Bottom line: It's not over, and the contest is not likely to end anytime soon. At HRC HQ in Philadelphia on Tuesday night, Terry McAuliffe, Clinton's campaign manager, ebulliently declared, "She is taking this all the way to Denver." But many Democratic superdelegates and insiders are hardly enthusiastic about a bitterly fought campaign that trudges through the next nine primaries (which conclude in early June) and then continues, as a media-driven contest of Democrat-on-Democrat sniping, for three months until the convention in Denver at the end of August. The question is, will these Democrats be able to do anything about it?

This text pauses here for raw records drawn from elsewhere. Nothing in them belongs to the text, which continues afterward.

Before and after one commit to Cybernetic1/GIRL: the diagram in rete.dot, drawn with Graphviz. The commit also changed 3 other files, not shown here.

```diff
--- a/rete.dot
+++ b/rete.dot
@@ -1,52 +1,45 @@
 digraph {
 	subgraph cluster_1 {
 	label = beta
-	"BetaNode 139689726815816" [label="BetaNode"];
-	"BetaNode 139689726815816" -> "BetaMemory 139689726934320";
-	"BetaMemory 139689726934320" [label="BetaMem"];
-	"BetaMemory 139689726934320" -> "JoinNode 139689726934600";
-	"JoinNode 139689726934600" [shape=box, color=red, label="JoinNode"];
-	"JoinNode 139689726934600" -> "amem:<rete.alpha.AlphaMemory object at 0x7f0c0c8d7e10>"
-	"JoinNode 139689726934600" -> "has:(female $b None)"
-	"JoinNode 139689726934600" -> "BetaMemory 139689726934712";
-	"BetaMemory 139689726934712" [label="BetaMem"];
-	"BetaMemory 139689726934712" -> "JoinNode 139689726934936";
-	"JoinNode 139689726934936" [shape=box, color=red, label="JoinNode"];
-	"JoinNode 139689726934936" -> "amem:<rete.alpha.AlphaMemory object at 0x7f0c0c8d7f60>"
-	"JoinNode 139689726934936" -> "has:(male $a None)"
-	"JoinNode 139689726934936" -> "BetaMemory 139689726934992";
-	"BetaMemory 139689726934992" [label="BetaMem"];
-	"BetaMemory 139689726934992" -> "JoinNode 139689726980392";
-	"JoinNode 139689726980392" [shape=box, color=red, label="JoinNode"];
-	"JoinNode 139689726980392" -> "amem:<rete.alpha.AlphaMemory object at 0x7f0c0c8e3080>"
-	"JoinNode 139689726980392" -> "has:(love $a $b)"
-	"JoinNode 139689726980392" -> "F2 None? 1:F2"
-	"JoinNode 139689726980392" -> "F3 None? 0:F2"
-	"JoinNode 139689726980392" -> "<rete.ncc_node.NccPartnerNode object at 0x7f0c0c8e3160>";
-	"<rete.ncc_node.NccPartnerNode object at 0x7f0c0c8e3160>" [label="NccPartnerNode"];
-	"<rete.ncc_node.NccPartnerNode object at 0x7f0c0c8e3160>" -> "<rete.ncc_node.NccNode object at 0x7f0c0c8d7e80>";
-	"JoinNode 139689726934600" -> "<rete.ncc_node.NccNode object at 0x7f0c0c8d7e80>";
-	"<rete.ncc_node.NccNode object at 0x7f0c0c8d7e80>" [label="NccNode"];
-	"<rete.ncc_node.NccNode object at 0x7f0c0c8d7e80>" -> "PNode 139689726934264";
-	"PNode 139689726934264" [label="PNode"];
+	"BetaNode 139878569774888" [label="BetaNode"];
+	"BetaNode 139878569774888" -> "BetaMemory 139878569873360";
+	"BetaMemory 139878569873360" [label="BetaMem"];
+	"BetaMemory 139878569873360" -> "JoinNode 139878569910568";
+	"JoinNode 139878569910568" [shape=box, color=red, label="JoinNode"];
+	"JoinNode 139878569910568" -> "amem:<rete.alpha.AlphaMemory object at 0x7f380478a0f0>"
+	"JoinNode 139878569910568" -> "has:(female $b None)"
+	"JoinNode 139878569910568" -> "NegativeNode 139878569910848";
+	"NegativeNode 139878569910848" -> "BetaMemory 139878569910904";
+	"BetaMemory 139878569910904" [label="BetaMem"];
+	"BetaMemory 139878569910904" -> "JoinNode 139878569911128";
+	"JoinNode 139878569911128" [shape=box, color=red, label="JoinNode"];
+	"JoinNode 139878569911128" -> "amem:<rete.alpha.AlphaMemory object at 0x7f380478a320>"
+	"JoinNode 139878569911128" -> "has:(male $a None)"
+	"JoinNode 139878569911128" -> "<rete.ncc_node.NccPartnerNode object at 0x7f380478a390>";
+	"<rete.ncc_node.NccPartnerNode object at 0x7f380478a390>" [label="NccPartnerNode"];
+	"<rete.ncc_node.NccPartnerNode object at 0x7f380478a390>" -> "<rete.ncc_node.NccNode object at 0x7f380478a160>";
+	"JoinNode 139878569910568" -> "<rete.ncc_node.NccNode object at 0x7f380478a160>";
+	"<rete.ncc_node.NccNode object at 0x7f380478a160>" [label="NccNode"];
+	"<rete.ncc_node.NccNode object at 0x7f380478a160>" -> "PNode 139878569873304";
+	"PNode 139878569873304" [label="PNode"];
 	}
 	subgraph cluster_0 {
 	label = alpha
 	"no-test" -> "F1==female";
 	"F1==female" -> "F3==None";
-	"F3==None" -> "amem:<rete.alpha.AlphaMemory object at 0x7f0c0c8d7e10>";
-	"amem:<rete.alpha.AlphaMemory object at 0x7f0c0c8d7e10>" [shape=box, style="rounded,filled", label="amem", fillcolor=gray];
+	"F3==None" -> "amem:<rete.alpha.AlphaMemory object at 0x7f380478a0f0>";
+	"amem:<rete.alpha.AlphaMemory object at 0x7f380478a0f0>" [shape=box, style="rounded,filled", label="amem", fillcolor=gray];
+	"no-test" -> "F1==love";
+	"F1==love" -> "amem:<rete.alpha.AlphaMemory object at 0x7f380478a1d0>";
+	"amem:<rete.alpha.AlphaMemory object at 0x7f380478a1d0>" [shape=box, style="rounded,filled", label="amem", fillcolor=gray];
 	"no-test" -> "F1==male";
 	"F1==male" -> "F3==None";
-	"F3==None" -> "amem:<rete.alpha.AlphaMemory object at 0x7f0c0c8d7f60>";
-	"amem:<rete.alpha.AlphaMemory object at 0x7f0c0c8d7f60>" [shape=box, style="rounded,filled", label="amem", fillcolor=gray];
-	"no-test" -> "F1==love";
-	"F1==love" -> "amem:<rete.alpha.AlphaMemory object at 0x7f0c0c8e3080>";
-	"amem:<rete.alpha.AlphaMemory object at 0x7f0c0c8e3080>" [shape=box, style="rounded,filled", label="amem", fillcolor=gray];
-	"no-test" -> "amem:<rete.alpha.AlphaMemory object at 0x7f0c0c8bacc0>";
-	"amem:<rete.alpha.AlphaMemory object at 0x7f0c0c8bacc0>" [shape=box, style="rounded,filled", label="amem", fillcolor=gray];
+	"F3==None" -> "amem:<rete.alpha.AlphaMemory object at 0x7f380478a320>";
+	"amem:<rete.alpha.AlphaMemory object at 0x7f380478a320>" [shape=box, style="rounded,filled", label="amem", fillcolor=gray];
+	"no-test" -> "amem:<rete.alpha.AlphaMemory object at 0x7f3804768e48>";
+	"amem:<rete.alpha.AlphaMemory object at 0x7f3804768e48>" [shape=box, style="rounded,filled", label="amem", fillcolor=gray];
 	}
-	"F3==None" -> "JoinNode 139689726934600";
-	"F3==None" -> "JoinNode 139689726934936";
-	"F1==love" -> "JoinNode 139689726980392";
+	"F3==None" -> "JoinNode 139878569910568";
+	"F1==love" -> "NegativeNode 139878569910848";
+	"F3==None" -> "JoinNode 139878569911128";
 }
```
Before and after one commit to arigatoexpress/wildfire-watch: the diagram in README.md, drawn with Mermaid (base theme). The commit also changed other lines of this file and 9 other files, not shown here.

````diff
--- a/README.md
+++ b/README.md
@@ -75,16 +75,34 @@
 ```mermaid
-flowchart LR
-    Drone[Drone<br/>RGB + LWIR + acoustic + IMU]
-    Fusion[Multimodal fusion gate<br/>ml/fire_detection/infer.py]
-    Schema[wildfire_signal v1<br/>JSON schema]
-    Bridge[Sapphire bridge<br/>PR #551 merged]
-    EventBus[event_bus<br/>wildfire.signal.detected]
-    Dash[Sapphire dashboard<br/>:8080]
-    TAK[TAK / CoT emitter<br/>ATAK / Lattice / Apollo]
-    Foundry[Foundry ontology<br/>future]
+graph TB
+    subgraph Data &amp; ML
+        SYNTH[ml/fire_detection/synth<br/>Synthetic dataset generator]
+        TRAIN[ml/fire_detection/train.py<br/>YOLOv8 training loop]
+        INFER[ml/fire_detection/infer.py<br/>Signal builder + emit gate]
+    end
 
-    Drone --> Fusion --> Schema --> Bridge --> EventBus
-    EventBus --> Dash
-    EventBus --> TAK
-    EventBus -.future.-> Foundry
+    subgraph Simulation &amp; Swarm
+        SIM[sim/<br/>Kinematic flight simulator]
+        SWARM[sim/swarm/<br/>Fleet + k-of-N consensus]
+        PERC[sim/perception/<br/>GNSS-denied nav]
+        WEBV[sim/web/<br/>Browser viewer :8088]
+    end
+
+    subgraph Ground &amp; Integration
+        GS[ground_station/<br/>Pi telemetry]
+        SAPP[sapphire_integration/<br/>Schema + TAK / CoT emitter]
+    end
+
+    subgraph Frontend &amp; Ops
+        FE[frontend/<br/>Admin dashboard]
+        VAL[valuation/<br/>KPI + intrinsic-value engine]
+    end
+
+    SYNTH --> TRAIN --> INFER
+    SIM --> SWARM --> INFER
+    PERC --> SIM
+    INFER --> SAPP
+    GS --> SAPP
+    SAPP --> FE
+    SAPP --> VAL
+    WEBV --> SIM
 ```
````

If Clinton is committed to going the distance, she cannot be stopped. No one--not even those mighty superdelegates--can literally force her out. She cannot win the final primaries by margins large enough to erase Obama's lead in voter-determined delegates. Everyone knows that. But she can keep on challenging Obama, doing well enough--winning some contests or placing a strong second--to justify, at least to herself and her supporters, her continued presence in the race. During that time, she can hope something happens that does alter the landscape (look, evidence that Obama is indeed a secret Muslim!), and she can also lay the groundwork for a post-primaries effort to persuade superdelegates to overturn Obama's narrow victory among pledged delegates. Yet that project can only succeed with successful assaults on Obama. Her path to the nomination depends on one fuel: fierce attacks. She can win the nomination only by tearing down Obama after the voting is done and by threatening party unity.
The polls in Pennsylvania closed a few minutes ago, and CNN and others are reporting that the Obama-Clinton race, according to exit polls, is competitive--that is, too close to call.
But the exit polling, if accurate, indicates a Clinton win--because of the women. The polls show that the electorate was 58 percent female and that the gals voted for Clinton over Obama, 55 to 44 percent. The men--making up a measly 42 percent of the voters--went for Obama over Clinton, 53 to 47 percent, according to the exit polls. If these numbers reflect the real voting, that would mean a narrow Clinton victory, by 3 points.
Already, the Clinton camp is dismissing any interpretation of the margin of victory. A win is a win, Terry McAuliffe, Clinton's campaign manager, said moments ago. Maybe he has that win.